2014 Government Regulations & Business Summit
Join PBN and our sponsors for our Government Regulations & Business Summit on Th ...
By Richard Asinof
EAST PROVIDENCE – It’s better to safe and single, than dating and in danger, according to Christie Rizzo, a child psychologist with the Bradley/Hasbro’s Children’s Research Center.
As many as one in four teens, both male and female, have been in physically abusive relationships, and two-thirds have experience some form of sexual coercion, according to national research.
In Rhode Island, in 2011, in a survey of high school students as part of the statewide Youth Risk Behavior Study, about 8 percent of all students surveyed said that they had been hit by a boyfriend or girlfriend in the past year, and 7 percent reported that they had been raped.
Rizzo, an active researcher on adolescent dating violence, says that many parents are in the dark about their child's situation because teens are very good at hiding the signs of abuse.
“Depression is strongly associated with dating violence, so if your teen is in a relationship and suddenly begins doing poorly in school or is isolating themselves from their friends, these may indicate that he or she is in an unhealthy relationship,” Rizzo said.
Sometimes, teens may not even realize they’re experiencing early signs of abuse. A predominant indicator of an abusive relationship is extreme jealousy, according to Rizzo. The most important thing for parents is to have an ongoing dialogue with their teen, Rizzo said. “Kids are so inexperienced with dating, they don’t recognize that a partner’s extreme jealousy is a form of abuse, so if you encourage an open and ongoing dialogue, you're more likely to have your teen report to you,” she said.
For parents who might not know where to start, Rizzo suggests they begin by talking about what is healthy in a relationship versus what is not. Teens may be experiencing psychological violence and not put it in the same level of seriousness as physical abuse, but data show that a victim of psychological abuse is more likely to experience physical violence down the road.
It is also vital for parents to understand that in teen relationships technology (cell phones, text or instant messenger [IM], social networking sites) is often a tool of abuse.
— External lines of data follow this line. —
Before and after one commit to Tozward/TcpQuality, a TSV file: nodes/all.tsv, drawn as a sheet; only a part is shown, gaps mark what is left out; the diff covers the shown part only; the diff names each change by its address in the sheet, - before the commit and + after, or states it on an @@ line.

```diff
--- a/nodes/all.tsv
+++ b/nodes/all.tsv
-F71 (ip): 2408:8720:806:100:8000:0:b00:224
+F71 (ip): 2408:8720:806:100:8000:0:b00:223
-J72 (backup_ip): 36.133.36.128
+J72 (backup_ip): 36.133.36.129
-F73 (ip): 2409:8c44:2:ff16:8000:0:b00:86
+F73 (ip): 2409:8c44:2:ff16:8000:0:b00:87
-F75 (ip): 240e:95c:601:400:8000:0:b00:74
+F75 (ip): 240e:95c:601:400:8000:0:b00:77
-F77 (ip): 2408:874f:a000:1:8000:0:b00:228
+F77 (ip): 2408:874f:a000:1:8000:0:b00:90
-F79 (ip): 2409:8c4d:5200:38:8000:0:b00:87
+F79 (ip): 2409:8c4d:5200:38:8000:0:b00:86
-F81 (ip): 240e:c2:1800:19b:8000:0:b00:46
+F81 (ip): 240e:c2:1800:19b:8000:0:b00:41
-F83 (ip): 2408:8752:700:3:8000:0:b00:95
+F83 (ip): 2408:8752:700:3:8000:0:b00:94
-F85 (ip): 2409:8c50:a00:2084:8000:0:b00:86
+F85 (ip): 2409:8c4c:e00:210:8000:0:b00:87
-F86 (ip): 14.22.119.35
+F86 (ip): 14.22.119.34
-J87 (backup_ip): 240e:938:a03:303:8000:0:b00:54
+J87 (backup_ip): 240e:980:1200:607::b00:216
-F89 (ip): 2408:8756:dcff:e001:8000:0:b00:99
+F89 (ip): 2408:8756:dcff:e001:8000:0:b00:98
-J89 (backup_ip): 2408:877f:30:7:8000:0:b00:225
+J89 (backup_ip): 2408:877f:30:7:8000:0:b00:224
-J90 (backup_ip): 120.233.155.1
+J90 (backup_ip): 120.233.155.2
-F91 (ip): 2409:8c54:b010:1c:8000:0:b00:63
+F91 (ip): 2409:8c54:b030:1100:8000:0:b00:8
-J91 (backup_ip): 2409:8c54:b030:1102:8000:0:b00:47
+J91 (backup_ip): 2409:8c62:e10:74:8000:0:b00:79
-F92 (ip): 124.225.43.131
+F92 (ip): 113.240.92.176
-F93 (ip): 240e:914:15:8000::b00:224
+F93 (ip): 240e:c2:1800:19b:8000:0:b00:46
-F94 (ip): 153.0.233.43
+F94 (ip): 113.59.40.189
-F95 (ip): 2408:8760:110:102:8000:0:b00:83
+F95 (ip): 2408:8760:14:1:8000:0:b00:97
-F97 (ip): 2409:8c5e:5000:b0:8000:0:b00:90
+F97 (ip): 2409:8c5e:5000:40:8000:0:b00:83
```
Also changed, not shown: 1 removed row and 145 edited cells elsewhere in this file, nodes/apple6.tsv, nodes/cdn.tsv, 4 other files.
One in three teens say they are text messaged up to 30 times an hour by a partner inquiring where they are, what they’re doing, or who they are with. “Control and intimidation through technology can be just as serious as face-to-face violence, Rizzo said. “Parents need to have a dialogue with their teens about how to set healthy limits in-person and online.”